**TASK STATEMENT**.
Below are records to return verbatim; the pictures are to be dropped.

______

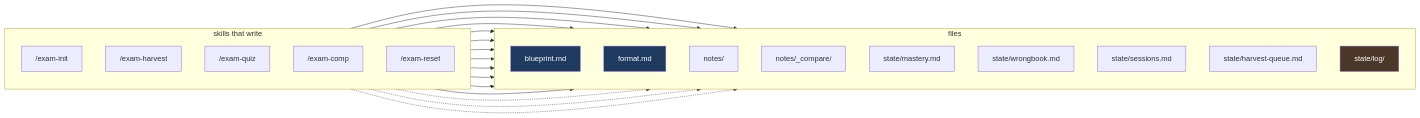
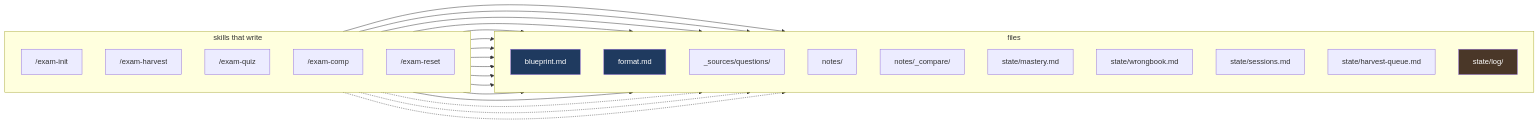
Before and after one commit to IjjS/exam-support: the third of 3 diagrams in README.md, drawn with Mermaid. The commit also changed other lines of this file and 11 other files, not shown here.

````diff
--- a/README.md
+++ b/README.md
@@ -335,44 +344,46 @@
 ```mermaid
 flowchart LR
     subgraph SK ["skills that write"]
         direction TB
         I["/exam-init"]
         H["/exam-harvest"]
         Q["/exam-quiz"]
         C["/exam-comp"]
         R["/exam-reset"]
     end
 
     subgraph FI ["files"]
         direction TB
         BP["blueprint.md"]
         FM["format.md"]
+        QB["_sources/questions/"]
         NT["notes/"]
         CM["notes/_compare/"]
         MA["state/mastery.md"]
         WB["state/wrongbook.md"]
         SE["state/sessions.md"]
         HQ["state/harvest-queue.md"]
         LG["state/log/"]
     end
 
     I --> BP
     I --> FM
+    I --> QB
     I --> MA
     H --> NT
     H --> CM
     H --> HQ
     Q --> MA
     Q --> WB
     Q --> SE
     Q --> HQ
     Q --> LG
     C --> CM
     R -.-> MA
     R -.-> WB
     R -.-> SE
 
     style BP fill:#1f3a5f,color:#fff
     style FM fill:#1f3a5f,color:#fff
     style LG fill:#4a3728,color:#fff
 ```
````
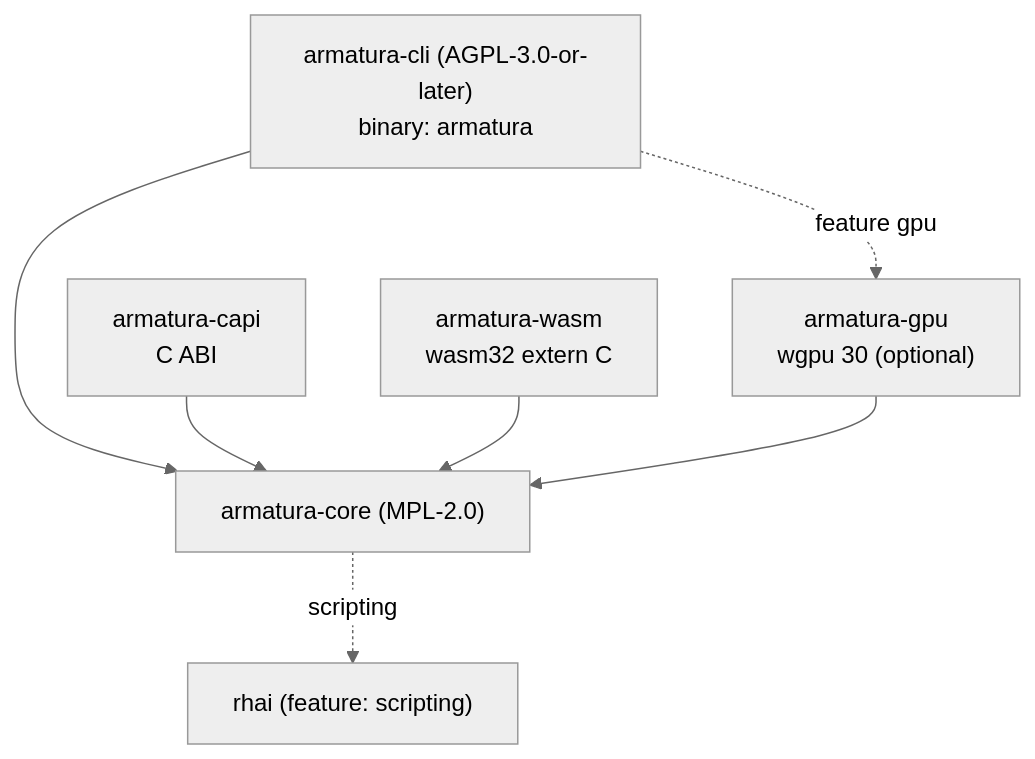
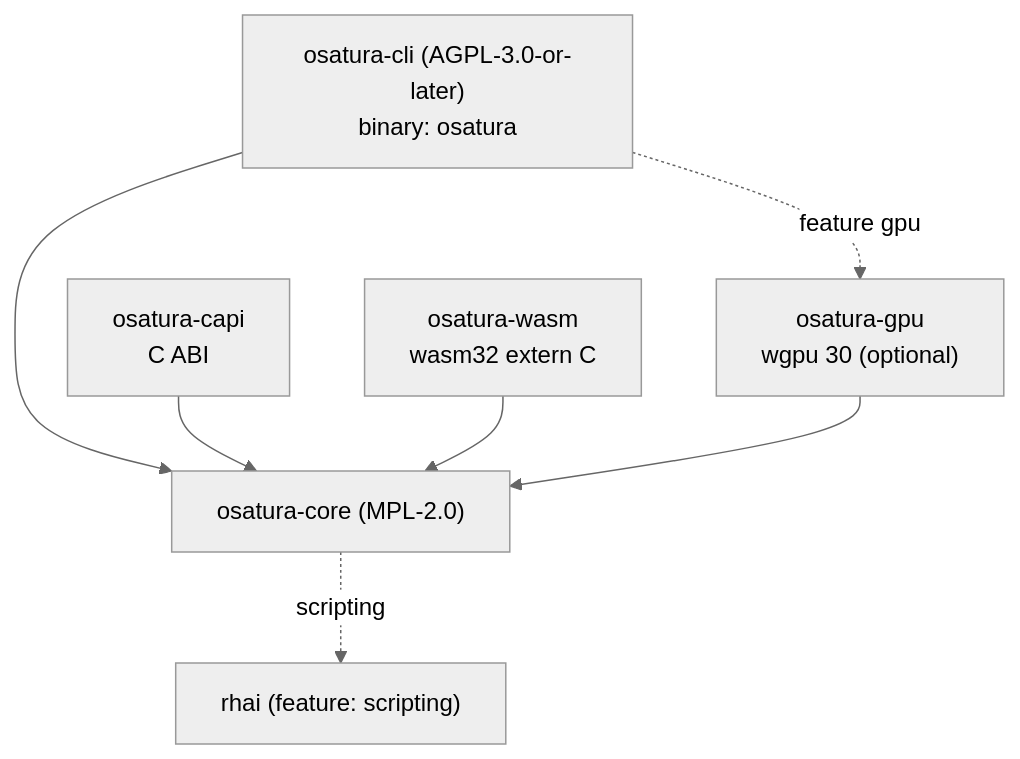
Before and after one commit to chiuta/armatura: the diagram in docs/ARCHITECTURE.md, drawn with Mermaid (neutral theme). The commit also changed other lines of this file and 380 other files, not shown here.

First line of the commit message:
Rename ARMATURA to OSATURA (crates, binary, C ABI, WASM/JS, docs, CI); repo URL and domain unchanged for now

````diff
--- a/docs/ARCHITECTURE.md
+++ b/docs/ARCHITECTURE.md
@@ -39,15 +39,15 @@
 ```mermaid
 graph TD
-    core["armatura-core (MPL-2.0)"]
-    cli["armatura-cli (AGPL-3.0-or-later)<br/>binary: armatura"]
-    capi["armatura-capi<br/>C ABI"]
-    wasm["armatura-wasm<br/>wasm32 extern C"]
-    gpu["armatura-gpu<br/>wgpu 30 (optional)"]
+    core["osatura-core (MPL-2.0)"]
+    cli["osatura-cli (AGPL-3.0-or-later)<br/>binary: osatura"]
+    capi["osatura-capi<br/>C ABI"]
+    wasm["osatura-wasm<br/>wasm32 extern C"]
+    gpu["osatura-gpu<br/>wgpu 30 (optional)"]
     rhai["rhai (feature: scripting)"]
     core -.->|scripting| rhai
     cli --> core
     capi --> core
     wasm --> core
     gpu --> core
     cli -.->|feature gpu| gpu
 ```
````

______

**EXERCISE SOLUTION**.
Before and after one commit to IjjS/exam-support: the third of 3 diagrams in README.md, drawn with Mermaid. The commit also changed other lines of this file and 11 other files, not shown here.

````diff
--- a/README.md
+++ b/README.md
@@ -335,44 +344,46 @@
 ```mermaid
 flowchart LR
     subgraph SK ["skills that write"]
         direction TB
         I["/exam-init"]
         H["/exam-harvest"]
         Q["/exam-quiz"]
         C["/exam-comp"]
         R["/exam-reset"]
     end
 
     subgraph FI ["files"]
         direction TB
         BP["blueprint.md"]
         FM["format.md"]
+        QB["_sources/questions/"]
         NT["notes/"]
         CM["notes/_compare/"]
         MA["state/mastery.md"]
         WB["state/wrongbook.md"]
         SE["state/sessions.md"]
         HQ["state/harvest-queue.md"]
         LG["state/log/"]
     end
 
     I --> BP
     I --> FM
+    I --> QB
     I --> MA
     H --> NT
     H --> CM
     H --> HQ
     Q --> MA
     Q --> WB
     Q --> SE
     Q --> HQ
     Q --> LG
     C --> CM
     R -.-> MA
     R -.-> WB
     R -.-> SE
 
     style BP fill:#1f3a5f,color:#fff
     style FM fill:#1f3a5f,color:#fff
     style LG fill:#4a3728,color:#fff
 ```
````
Before and after one commit to chiuta/armatura: the diagram in docs/ARCHITECTURE.md, drawn with Mermaid (neutral theme). The commit also changed other lines of this file and 380 other files, not shown here.

First line of the commit message:
Rename ARMATURA to OSATURA (crates, binary, C ABI, WASM/JS, docs, CI); repo URL and domain unchanged for now

````diff
--- a/docs/ARCHITECTURE.md
+++ b/docs/ARCHITECTURE.md
@@ -39,15 +39,15 @@
 ```mermaid
 graph TD
-    core["armatura-core (MPL-2.0)"]
-    cli["armatura-cli (AGPL-3.0-or-later)<br/>binary: armatura"]
-    capi["armatura-capi<br/>C ABI"]
-    wasm["armatura-wasm<br/>wasm32 extern C"]
-    gpu["armatura-gpu<br/>wgpu 30 (optional)"]
+    core["osatura-core (MPL-2.0)"]
+    cli["osatura-cli (AGPL-3.0-or-later)<br/>binary: osatura"]
+    capi["osatura-capi<br/>C ABI"]
+    wasm["osatura-wasm<br/>wasm32 extern C"]
+    gpu["osatura-gpu<br/>wgpu 30 (optional)"]
     rhai["rhai (feature: scripting)"]
     core -.->|scripting| rhai
     cli --> core
     capi --> core
     wasm --> core
     gpu --> core
     cli -.->|feature gpu| gpu
 ```
````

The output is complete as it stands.